**Work request:** Below are lines of data, and only some are wanted. Please repeat exactly those from the line that has "boolean is_active" through the line that has "account_status status".

**Data in this exercise:**
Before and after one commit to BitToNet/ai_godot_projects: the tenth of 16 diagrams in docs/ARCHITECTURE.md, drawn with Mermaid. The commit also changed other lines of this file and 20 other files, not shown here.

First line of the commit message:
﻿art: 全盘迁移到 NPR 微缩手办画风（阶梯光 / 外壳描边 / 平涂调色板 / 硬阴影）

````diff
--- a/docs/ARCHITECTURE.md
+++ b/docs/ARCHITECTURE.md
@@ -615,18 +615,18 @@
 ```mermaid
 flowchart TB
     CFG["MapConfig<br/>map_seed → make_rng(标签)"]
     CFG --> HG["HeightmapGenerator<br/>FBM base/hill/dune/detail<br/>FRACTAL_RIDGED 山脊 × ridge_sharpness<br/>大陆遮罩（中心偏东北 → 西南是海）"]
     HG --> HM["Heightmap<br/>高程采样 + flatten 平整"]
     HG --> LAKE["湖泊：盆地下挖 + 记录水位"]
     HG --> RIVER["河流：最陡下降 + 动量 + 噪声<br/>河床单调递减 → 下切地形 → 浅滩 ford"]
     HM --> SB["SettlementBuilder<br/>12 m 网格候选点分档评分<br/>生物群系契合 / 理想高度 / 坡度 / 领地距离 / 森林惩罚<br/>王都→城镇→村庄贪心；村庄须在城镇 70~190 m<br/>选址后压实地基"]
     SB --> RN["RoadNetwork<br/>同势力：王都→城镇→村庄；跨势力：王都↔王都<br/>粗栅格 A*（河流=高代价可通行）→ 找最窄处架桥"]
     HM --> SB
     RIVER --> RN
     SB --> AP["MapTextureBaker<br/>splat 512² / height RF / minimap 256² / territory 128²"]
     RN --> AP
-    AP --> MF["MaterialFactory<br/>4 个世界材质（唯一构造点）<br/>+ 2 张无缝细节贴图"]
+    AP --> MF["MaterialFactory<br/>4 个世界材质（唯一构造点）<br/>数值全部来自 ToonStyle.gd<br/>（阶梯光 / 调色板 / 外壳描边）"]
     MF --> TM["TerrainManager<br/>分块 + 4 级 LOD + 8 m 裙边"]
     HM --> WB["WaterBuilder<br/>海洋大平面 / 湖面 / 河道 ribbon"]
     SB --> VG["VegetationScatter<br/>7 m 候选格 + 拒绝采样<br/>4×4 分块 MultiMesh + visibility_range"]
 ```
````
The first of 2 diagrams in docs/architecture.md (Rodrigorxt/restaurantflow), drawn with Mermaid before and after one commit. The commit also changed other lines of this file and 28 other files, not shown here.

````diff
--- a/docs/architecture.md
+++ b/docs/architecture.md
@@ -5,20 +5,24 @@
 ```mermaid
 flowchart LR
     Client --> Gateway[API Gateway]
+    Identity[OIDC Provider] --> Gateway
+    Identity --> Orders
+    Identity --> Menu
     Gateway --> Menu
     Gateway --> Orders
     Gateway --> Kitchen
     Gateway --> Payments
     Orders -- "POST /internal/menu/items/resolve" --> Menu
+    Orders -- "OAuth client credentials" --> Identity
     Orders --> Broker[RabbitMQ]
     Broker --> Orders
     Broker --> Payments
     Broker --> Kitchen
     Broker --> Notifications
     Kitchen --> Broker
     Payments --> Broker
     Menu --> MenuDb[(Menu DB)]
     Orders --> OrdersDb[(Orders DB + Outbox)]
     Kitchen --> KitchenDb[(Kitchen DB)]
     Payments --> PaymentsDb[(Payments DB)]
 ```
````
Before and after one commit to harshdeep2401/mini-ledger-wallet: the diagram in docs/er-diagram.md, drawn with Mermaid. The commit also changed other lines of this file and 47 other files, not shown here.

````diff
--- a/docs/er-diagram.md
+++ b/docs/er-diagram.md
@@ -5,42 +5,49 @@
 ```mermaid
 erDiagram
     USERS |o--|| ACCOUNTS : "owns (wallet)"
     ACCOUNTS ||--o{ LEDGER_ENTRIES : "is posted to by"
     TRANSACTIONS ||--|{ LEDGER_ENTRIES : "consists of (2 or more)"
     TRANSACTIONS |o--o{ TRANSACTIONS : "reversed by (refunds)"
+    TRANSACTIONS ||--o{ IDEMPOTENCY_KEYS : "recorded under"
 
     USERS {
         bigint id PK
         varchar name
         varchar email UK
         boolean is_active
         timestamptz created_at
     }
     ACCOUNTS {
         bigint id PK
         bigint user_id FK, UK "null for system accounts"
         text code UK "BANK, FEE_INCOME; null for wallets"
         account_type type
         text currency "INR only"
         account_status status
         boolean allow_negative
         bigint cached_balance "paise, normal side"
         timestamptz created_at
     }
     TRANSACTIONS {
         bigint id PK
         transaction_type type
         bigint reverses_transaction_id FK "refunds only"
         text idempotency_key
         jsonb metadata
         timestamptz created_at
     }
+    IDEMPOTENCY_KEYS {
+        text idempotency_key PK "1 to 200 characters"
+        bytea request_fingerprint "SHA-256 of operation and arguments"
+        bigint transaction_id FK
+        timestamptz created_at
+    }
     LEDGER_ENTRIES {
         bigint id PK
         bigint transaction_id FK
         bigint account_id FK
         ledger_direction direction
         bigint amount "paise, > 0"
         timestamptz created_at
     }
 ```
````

**Solution to this task:**
         boolean is_active
         timestamptz created_at
     }
     ACCOUNTS {
         bigint id PK
         bigint user_id FK, UK "null for system accounts"
         text code UK "BANK, FEE_INCOME; null for wallets"
         account_type type
         text currency "INR only"
         account_status status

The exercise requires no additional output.